Trump also reportedly reprimanded Delta airlines, whose CEO Ed Bastian was not present, for buying aircraft worth billions from European firm Airbus and pointed out that Qatar Airways — one of the companies the U.S. airlines have a beef with — was buying its jets from Boeing.
NBC news quoted a person who had attended the meeting: “The President kept going back to it [Bastian’s absence], there was a lot of yelling.”
For almost a year, the Big Three carriers have been in a tussle with Qatar Airways, Etihad and Emirates, claiming that the Gulf-based airlines were undercutting them by offering below-market fares, aided by government subsidies.
The CEOs had presumed that the President would take their side in the dispute.
The meeting quickly turned into a confrontation, with Akbar al-Baker [Qatar Airways] calling the American CEOs ‘liars’ and President Trump hitting back.“
I mean … we’ve all been there, right? It’s the meeting where we are all prepared and all confident that we have the agenda under control, that we know how to “manage” the Boss or the Board, but then it all goes wrong. You can feel it start to go bad with some stray comment or someone on your team who’s late to the meeting, and then before you know it all hell breaks loose and the Boss is yelling at YOU.
It all goes sideways.
I physically LOL’d when I read this note, because you just KNOW that Parker and Munoz and Bastian were CERTAIN that they had this meeting with Trump wired from the get-go. They had Peter Navarro set up the meeting, they had Kudlow there, they had Bolton there … they had even run ads on “Fox & Friends” to tee up Donald on this!
Not enough sweet talk, I guess.
Plus the Qatar Airlines dude brought a powerpoint deck showing all of his Boeing purchases, and he “fought back hard”.
I don’t feel bad for Parker and Munoz and Bastian and the gang. They’re all thuggish mini-oligarchs, and the sole purpose of this meeting was to wield the power of their government to further their oligopoly against some other oligopoly wielding some other government’s power.
But I gotta think this has happened one way or another every single day for the past two-plus years, where thuggish mini-oligarchs (and not-so-mini-oligarchs) have the run of the place. Where you go in for a meeting with someone you think is the President of the United States, but it ends up being a meeting with the Joker.
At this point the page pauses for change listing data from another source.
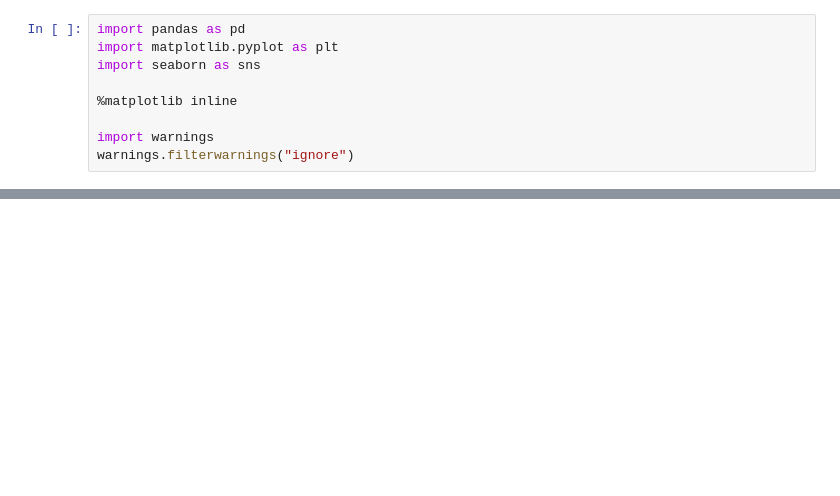
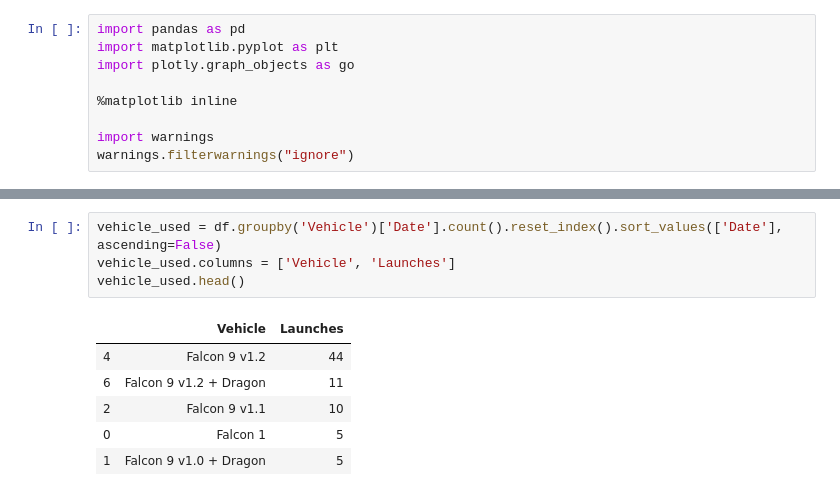
Before and after one commit to DanielPDWalker/SpaceX-Analysis, a Jupyter notebook: SpaceX Past Launch Analysis.ipynb, the cells around one changed output, grey strips where cells are left out. Drawn from its saved outputs; the diff is of its cells as text; blank space fills up the shorter version.

```diff
--- a/SpaceX Past Launch Analysis.ipynb
+++ b/SpaceX Past Launch Analysis.ipynb
@@ -1,7 +1,7 @@
 # %%
 import pandas as pd
 import matplotlib.pyplot as plt
-import seaborn as sns
+import plotly.graph_objects as go
 
 %matplotlib inline
 
@@ -17,3 +17,14 @@ df.tail()
 | 81 | 2008 Aug 03 | Falcon 1 | NaN | Kwajalein | LEO | 91.5 | Trailblazer / PRESat / NanoSail-D... | ORS / NASA / Celestis | ... |
 | 82 | 2007 Mar 21 | Falcon 1 | NaN | Kwajalein | LEO | NaN | DemoSat | DARPA | ... |
 | 83 | 2006 Mar 24 | Falcon 1 | NaN | Kwajalein | LEO | 19.5 | FalconSat | DARPA | ... |
+# %%
+vehicle_used = df.groupby('Vehicle')['Date'].count().reset_index().sort_values(['Date'], ascending=False)
+vehicle_used.columns = ['Vehicle', 'Launches']
+vehicle_used.head()
+# %% [output]
+|  | Vehicle | Launches |
+| 4 | Falcon 9 v1.2 | 44 |
+| 6 | Falcon 9 v1.2 + Dragon | 11 |
+| 2 | Falcon 9 v1.1 | 10 |
+| 0 | Falcon 1 | 5 |
+| 1 | Falcon 9 v1.0 + Dragon | 5 |
```
Also changed, not shown: parts of 1 cell of this notebook.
It’s a funny scene in a movie.
It’s a crappy way to run a country.